Your assignment —
Go line by line through the entries and show those that hold the string "color".

User interface change data:

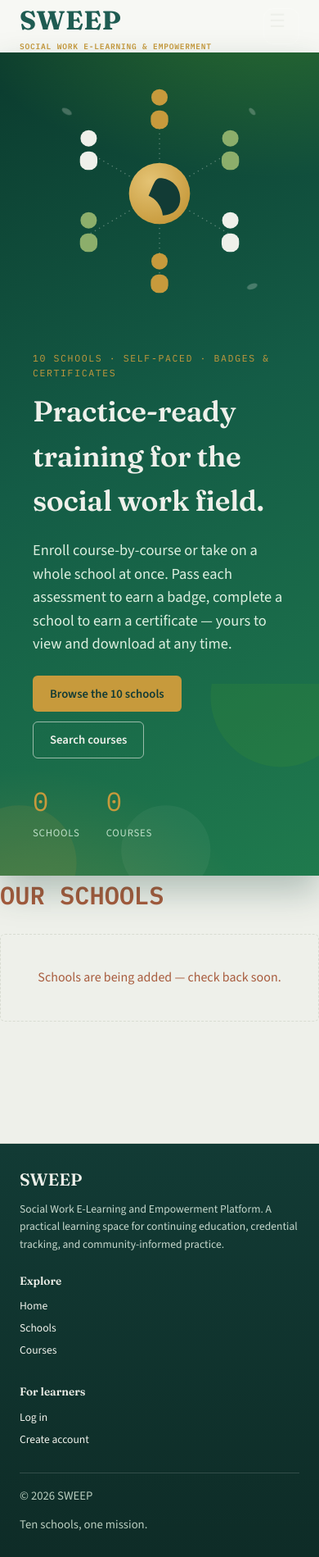
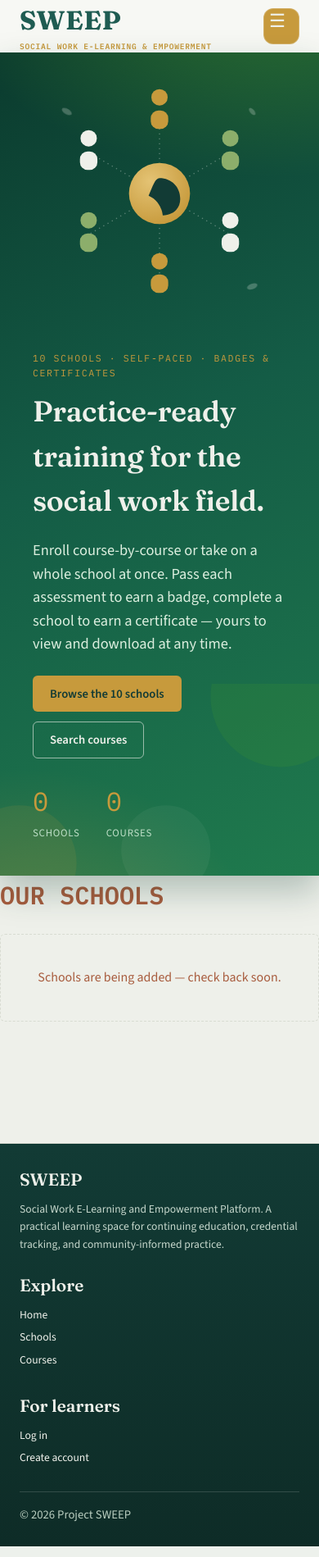
Before and after one commit to remikeks/project-sweep, a Django app: page / in a window 390 px wide. Shown: the whole page at 82% size. Run offline with Django 5.2, Linux system fonts and the light colour scheme; data that the repository does not hold is empty; parts of the project's set-up code (start-up, migrations or seed data) failed here and were passed over.

Commit message:
footer changes

```diff
--- a/static/css/style.css
+++ b/static/css/style.css
@@ -87,7 +87,7 @@ a:hover { text-decoration: underline; }
   display: flex;
   align-items: center;
   justify-content: space-between;
-  height: 80px;
+  height: 64px;
 }
 
 .sw-nav .brand {
@@ -130,7 +130,7 @@ a:hover { text-decoration: underline; }
 
 .sw-nav-toggle {
   display: none;
-  background: transparent;
+  background: var(--gold);
   border: 1px solid rgba(255,255,255,0.22);
   color: var(--paper);
   width: 44px;
@@ -688,8 +688,11 @@ form label { display: block; font-size: 0.85rem; margin-bottom: 4px; color: var(
   }
 
   .sw-nav-links a.button {
-    margin-top: 8px;
-    width: auto;
+    margin-top: 10px;
+    width: fit-content;
+    padding: 10px 16px;
+    align-self: flex-start;
+    display: inline-block;
   }
 
   .featured-card { grid-template-columns: 1fr; }
--- a/templates/base.html
+++ b/templates/base.html
@@ -58,13 +58,13 @@
           <p>Social Work E-Learning and Empowerment Platform. A practical learning space for continuing education, credential tracking, and community-informed practice.</p>
         </div>
         <div>
-          <h4>Explore</h4>
+          <h3>Explore</h3>
           <a href="{% url 'home' %}">Home</a>
           <a href="{% url 'school_list' %}">Schools</a>
           <a href="{% url 'course_list' %}">Courses</a>
         </div>
         <div>
-          <h4>For learners</h4>
+          <h3>For learners</h3>
           {% if user.is_authenticated %}
             <a href="{% url 'dashboard' %}">My learning</a>
             <a href="{% url 'my_credentials' %}">Badges &amp; certificates</a>
@@ -75,8 +75,8 @@
         </div>
       </div>
       <div class="sw-footer-bottom">
-        <span>© {% now "Y" %} SWEEP</span>
-        <span>Ten schools, one mission.</span>
+        <span>© {% now "Y" %} Project SWEEP</span>
+        <!--<span>Ten schools, one mission.</span> -->
       </div>
     </div>
   </footer>
```
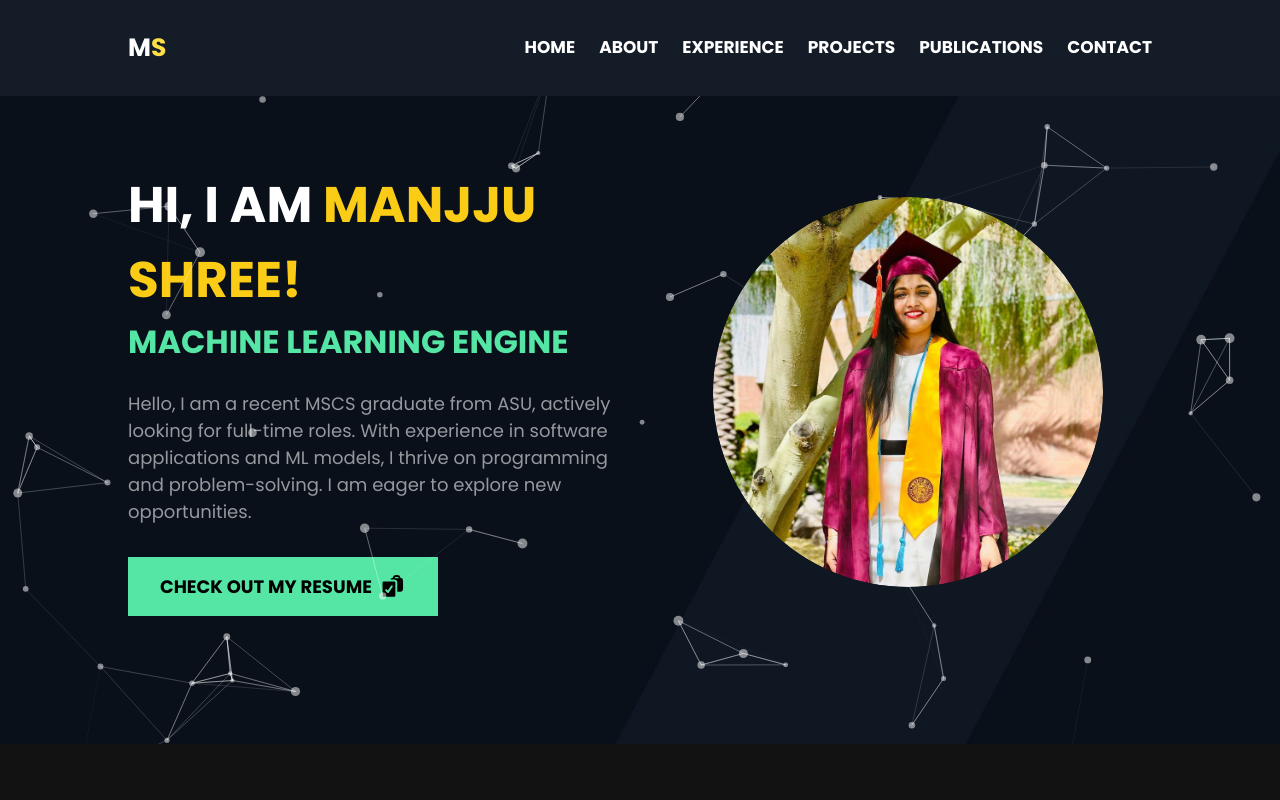
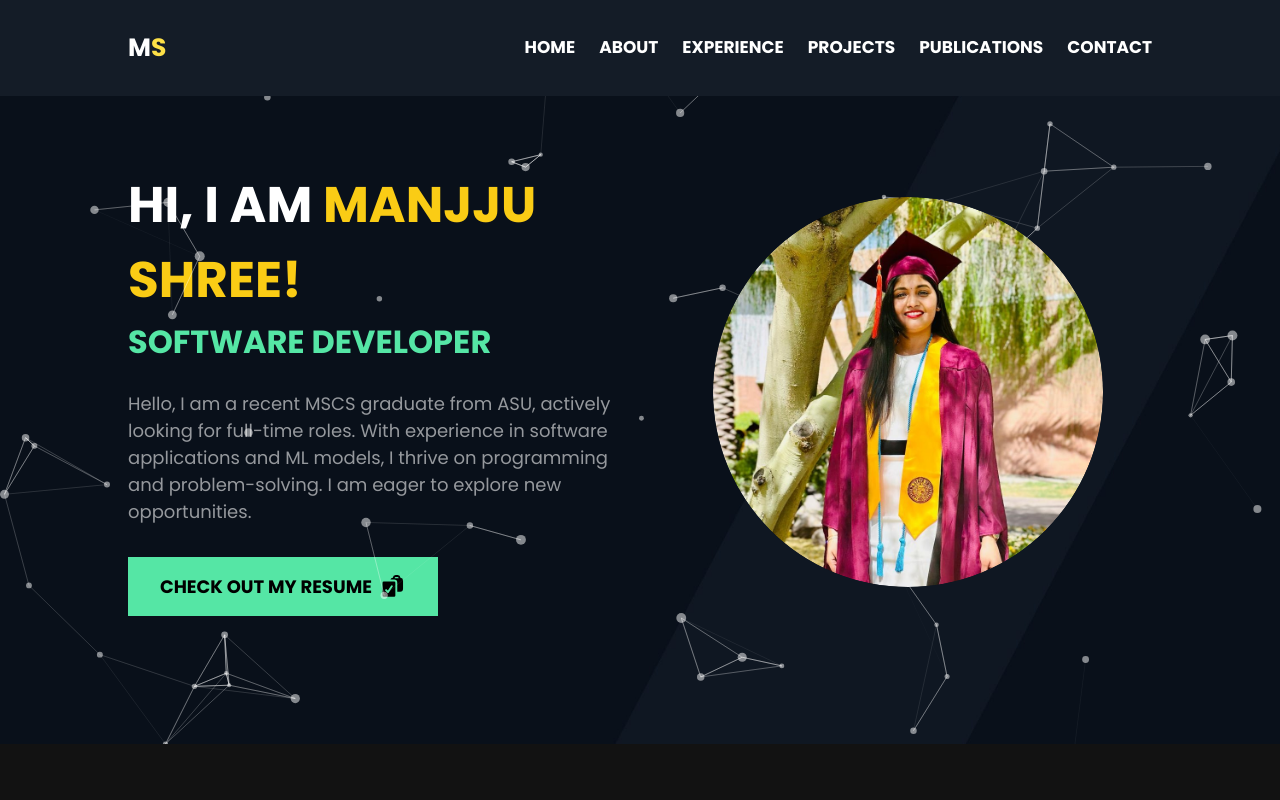
Before and after one commit to manju1201/MyPortfolio, a Next.js app: page / in a window 1280 px wide. Shown: the top 800 px of the page. Built offline with nearby package versions, Linux system fonts and the light colour scheme.

Commit message:
hero edit on texteffect

```diff
--- a/Components/TextEffect.tsx
+++ b/Components/TextEffect.tsx
@@ -7,10 +7,10 @@ const TextEffect = () => {
         // Same substring at the start will only be typed out once, initially
         'Software Developer',
         1000, // wait 1s before replacing "Mice" with "Hamsters"
-        'Full Stack Developer',
-        1000,
-        'Machine Learning Engineer',
-        1000,
+        // 'Full Stack Developer',
+        // 1000,
+        // 'Machine Learning Engineer',
+        // 1000,
       ]}
       speed={50}
       className='text-[2rem] md:text-[2rem] text-[#55e6a5] font-bold uppercase'
```
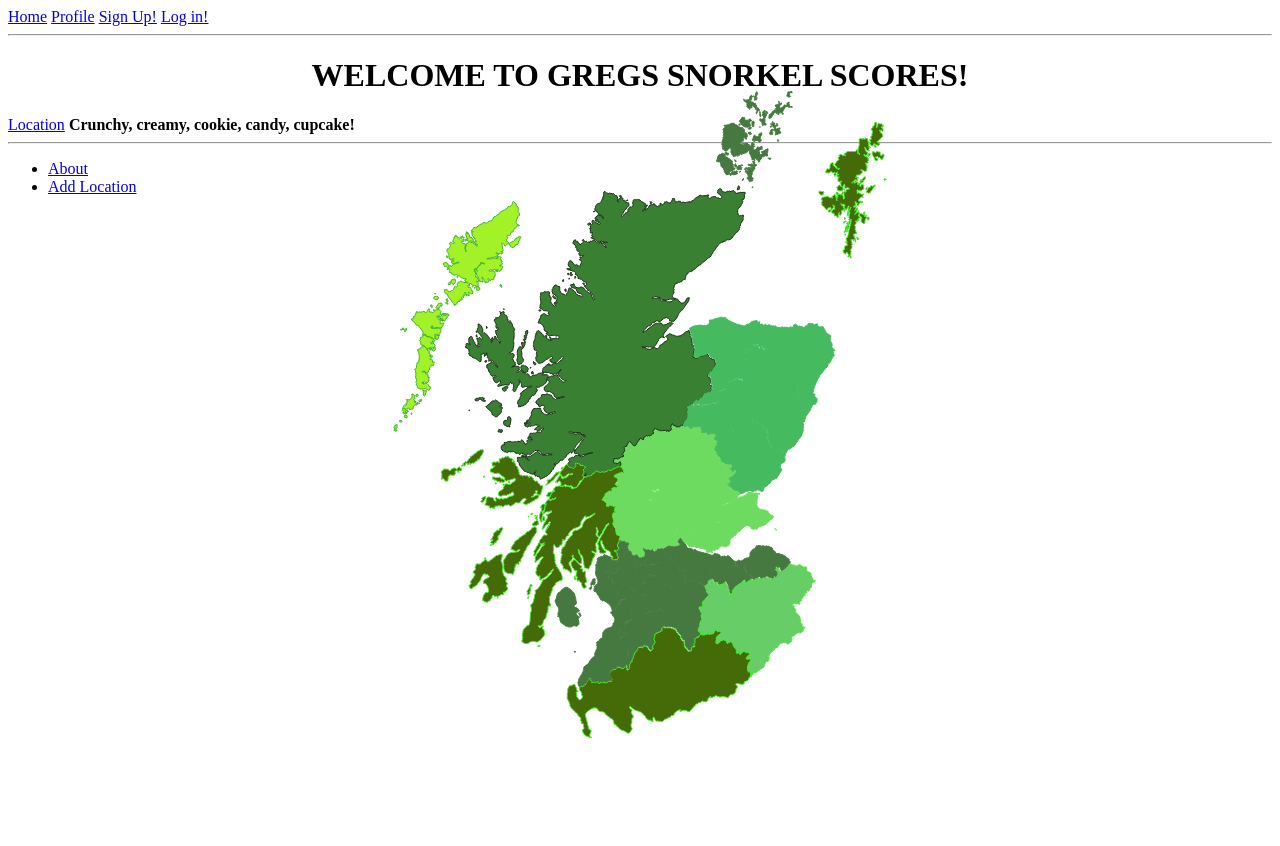
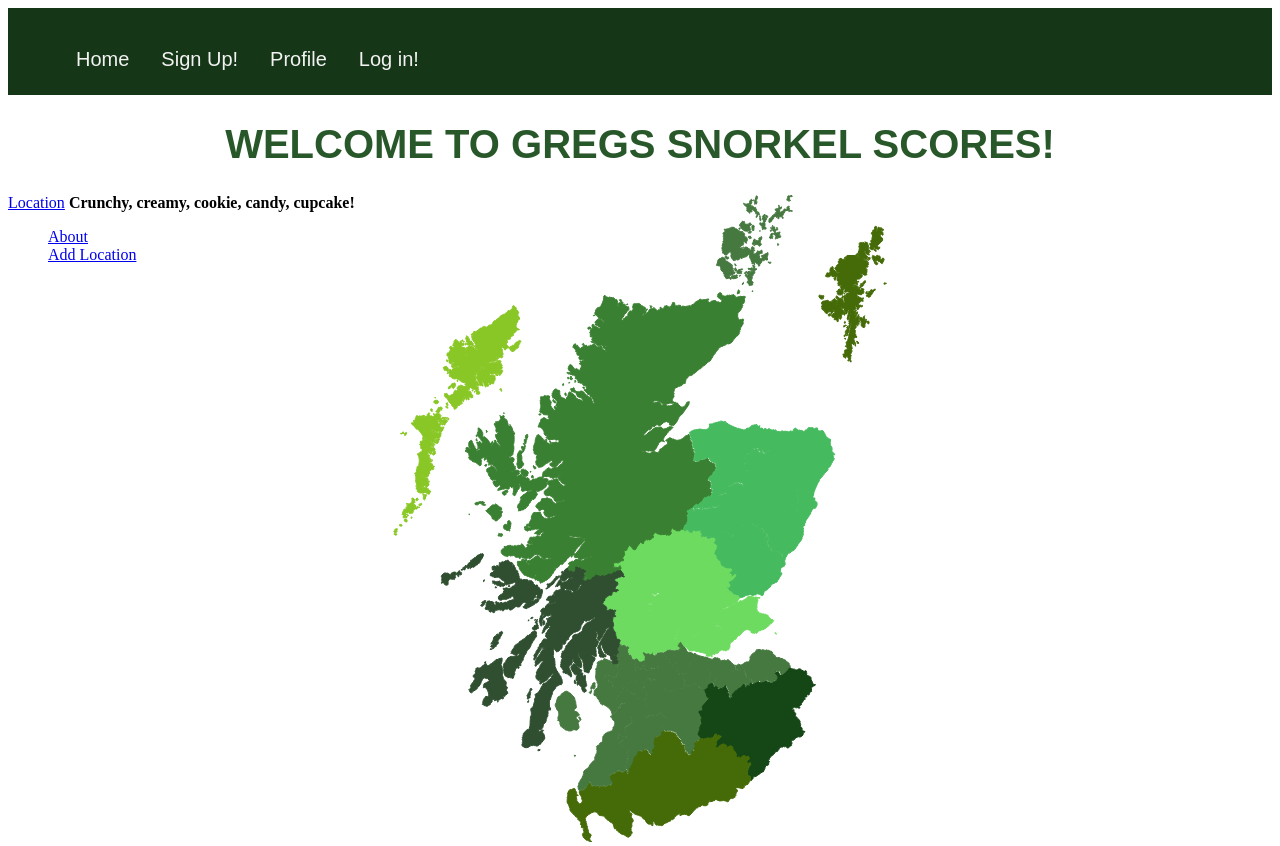
Before and after one commit to GregorJUofG/snorkel, a Django app: page / in a window 1280 px wide. Before the commit the page ends 738 px from the top, so only its background shows below. Run offline with Django 3.2, Linux system fonts and the light colour scheme.

Commit message:
some cool styles

```diff
--- /dev/null
+++ b/static/login.css
@@ -0,0 +1,15 @@
+.headingLogin h1 {
+    color: #28582a;
+    text-align: center;
+    font-family: "Copperplate", Fantasy;
+    font-size: 40px;
+}
+
+.top-right {
+    position: absolute;
+    top: 20px;
+    right: 20px;
+    color: #f2f2f2;
+    font-family: "Copperplate", Fantasy;
+    font-size: 20px;
+}
--- a/static/mapStyle.css
+++ b/static/mapStyle.css
@@ -1,11 +1,38 @@
-.heading {
-    text-decoration-color: aqua;
-    text-align: center
+ul {
+    list-style-type: none;
+}
+
+.heading h1 {
+    color: #28582a;
+    text-align: center;
+    font-family: "Copperplate", Fantasy;
+    font-size: 40px;
+}
+
+.topnav {
+    padding: 12px;
+    background-color: #163717;
+    overflow: hidden;
+}
+
+.topnav a {
+    float: left;
+    color: #f2f2f2;
+    padding: 12px 16px;
+    text-decoration: none;
+    font-family: "Copperplate", Fantasy;
+    font-size: 20px;
+}
+
+/* Change the color of links on hover */
+.topnav a:hover {
+    background-color: #28582a;
+    color: white;
 }
 
 .map {
     position: absolute;
-    top: 50%;
+    top: 65%;
     left: 50%;
     transform: translate(-50%, -50%);
 }
@@ -26,7 +53,7 @@
 
 .area19 {
     fill: #3a8032;
-    stroke: #1a2f17;
+    stroke: #3a8032;
 
 }
 
@@ -65,20 +92,26 @@
 }
 
 .area17 {
-    fill: #66cd67;
-    stroke: #47ee2d;
+    fill: #154716;
+    stroke: #154716;
 }
 
-.area22,
+.area22 {
+    fill: #2f4f30;
+    stroke: #2f4f30;
+
+}
+
+
 .area28,
 .area30 {
     fill: #446b07;
-    stroke: #47ee2d;
+    stroke: #446b07;
 }
 
 .area32 {
-    fill: #a3f127;
-    stroke: #3cb32a;
+    fill: #89c726;
+    stroke: #89c726;
 }
 
 .area1:hover,
@@ -113,5 +146,5 @@
 .area30:hover,
 .area31:hover,
 .area32:hover {
-    fill: #e82626;
+    fill: #0c170b;
 }
--- a/templates/gregssnorkelscores/base.html
+++ b/templates/gregssnorkelscores/base.html
@@ -13,22 +13,29 @@
         {% endblock %}
     </title>
     <link rel="stylesheet" href="{% static 'mapStyle.css' %}" type="text/css" />
+    <link rel="stylesheet" href="{% static 'login.css' %}" type="text/css" />
 </head>
 
 <body>
-    <div>
-        <a href="{% url 'gregssnorkelscores:home' %}">Home</a>
-        <a href="{% url 'gregssnorkelscores:profile' %}">Profile</a>
-        <a href="{% url 'gregssnorkelscores:register' %}">Sign Up!</a>
-        <a href="{% url 'gregssnorkelscores:login' %}">Log in!</a>
+    <div class="topnav">
+        <ul>
+            <li><a href="{% url 'gregssnorkelscores:home' %}">Home</a></li>
+            <li><a href="{% url 'gregssnorkelscores:register' %}">Sign Up!</a></li>
+            <li><a href="{% url 'gregssnorkelscores:profile' %}">Profile</a></li>
+            <li><a href="{% url 'gregssnorkelscores:login' %}">Log in!</a></li>
+        </ul>
+
     </div>
-    <hr />
+
     <div>
         {% block body_block %}
         This is body_blocks default content.
-        {% endblock %}
+
     </div>
-    <hr />
+
+
+
+    {% endblock %}
     <div>
         <ul>
             <li><a href="{% url 'gregssnorkelscores:about' %}">About</a></li>
--- a/templates/gregssnorkelscores/home.html
+++ b/templates/gregssnorkelscores/home.html
@@ -6,7 +6,6 @@ Homepage
 {% endblock %}
 
 {% block body_block %}
-
 <div class="heading">
     <h1>WELCOME TO GREGS SNORKEL SCORES!</h1>
 </div>
@@ -15,13 +14,11 @@ Homepage
     <a href="{% url 'gregssnorkelscores:location' %}">Location</a>
     <strong>{{ boldmessage }}</strong><br />
 </div>
-<div>
 
-    <body>
-        <p class="map">
-            <svg version="1.1" id="Layer_1" xmlns="http://www.w3.org/2000/svg"
-                xmlns:xlink="http://www.w3.org/1999/xlink" x="0px" y="0px" width="495px" height="647.9px"
-                viewBox="0 0 495 647.9" style="enable-background:new 0 0 495 647.9;" xml:space="preserve">
+<div class="map">
+    <svg version="1.1" id="Layer_1" xmlns="http://www.w3.org/2000/svg" xmlns:xlink="http://www.w3.org/1999/xlink"
+        x="0px" y="0px" width="495px" height="647.9px" viewBox="0 0 495 647.9"
+        style="enable-background:new 0 0 495 647.9;" xml:space="preserve">
         <path class="area1" d="M252.2,506v0.7l1.8,2.8l0.4,1.4l-0.4,1.2l0.4,0.5l1.1,0.7l-0.3,1.6l1.3,0.7l0.8,1l-0.7,0l-0.6,0.3l-0.7,1.2
                 l-0.1,1.1l-0.7,0.8l-0.7,0.4l-0.6,0.8L252,522l1.1,0.3l0,1.1l0.6,0.2l1.5-0.7l0.6-0.6l1-0.7l1,0.1l0.7-0.3l0.6-0.6l1,0.7l0.9,0.3
                 l1.3,0l1.4-0.5l0.8,0.3l1.3-1l0-0.6l1.4-0.6l0.7-0.6l0.5,0.7l0.8,0.4l1.1,0.9l-0.1,0.8l1,0.9l1,0.1l0.6-0.2l0.3,1.1l1.2,0.1
@@ -1045,11 +1042,7 @@ Homepage
                  M71,147l0.7,0.2l0,0.8l-0.6,0.3l-0.3-0.5L71,147z M26.8,312.8l0.3,0.8l-0.9-0.3L26.8,312.8z M81.9,197.3l0.6,0.8l-0.7,0.2
                 L81.9,197.3z"></path>
     </svg>
-        </p>
-    </body>
-
-
-
+</div>
 
 
 {% endblock %}
```
Also changed, not shown: gregssnorkelscores/views.py (+37 -23 lines), templates/gregssnorkelscores/login.html (+11 -2 lines). Lines whose indentation alone changed are shown as unchanged.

Response to this exercise —
   color: var(--paper);
@@ -688,8 +688,11 @@ form label { display: block; font-size: 0.85rem; margin-bottom: 4px; color: var(
+    color: #28582a;
+    color: #f2f2f2;
-    text-decoration-color: aqua;
+    color: #28582a;
+    background-color: #163717;
+    color: #f2f2f2;
+/* Change the color of links on hover */
+    background-color: #28582a;
+    color: white;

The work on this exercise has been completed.